About this exercise: If a line in the listing below includes the word "SIMPAN", pick it out.

Available data:

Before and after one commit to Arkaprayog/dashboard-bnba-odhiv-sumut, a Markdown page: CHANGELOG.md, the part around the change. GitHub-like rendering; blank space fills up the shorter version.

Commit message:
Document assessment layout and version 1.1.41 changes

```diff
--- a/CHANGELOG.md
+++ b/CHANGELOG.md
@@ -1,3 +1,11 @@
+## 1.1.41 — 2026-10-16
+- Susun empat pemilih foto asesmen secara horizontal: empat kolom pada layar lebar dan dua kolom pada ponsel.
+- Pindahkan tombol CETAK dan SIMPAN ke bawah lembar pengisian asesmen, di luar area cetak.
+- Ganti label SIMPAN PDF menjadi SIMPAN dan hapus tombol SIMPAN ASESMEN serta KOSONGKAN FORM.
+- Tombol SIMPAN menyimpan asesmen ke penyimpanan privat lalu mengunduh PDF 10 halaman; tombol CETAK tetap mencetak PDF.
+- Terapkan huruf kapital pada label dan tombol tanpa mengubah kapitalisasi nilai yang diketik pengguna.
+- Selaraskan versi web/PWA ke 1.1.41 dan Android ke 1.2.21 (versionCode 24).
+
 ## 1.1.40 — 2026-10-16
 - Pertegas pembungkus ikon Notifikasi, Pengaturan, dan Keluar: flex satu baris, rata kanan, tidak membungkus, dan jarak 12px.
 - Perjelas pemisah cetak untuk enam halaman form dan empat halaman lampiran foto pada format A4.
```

The answer:
+- Pindahkan tombol CETAK dan SIMPAN ke bawah lembar pengisian asesmen, di luar area cetak.
+- Ganti label SIMPAN PDF menjadi SIMPAN dan hapus tombol SIMPAN ASESMEN serta KOSONGKAN FORM.
+- Tombol SIMPAN menyimpan asesmen ke penyimpanan privat lalu mengunduh PDF 10 halaman; tombol CETAK tetap mencetak PDF.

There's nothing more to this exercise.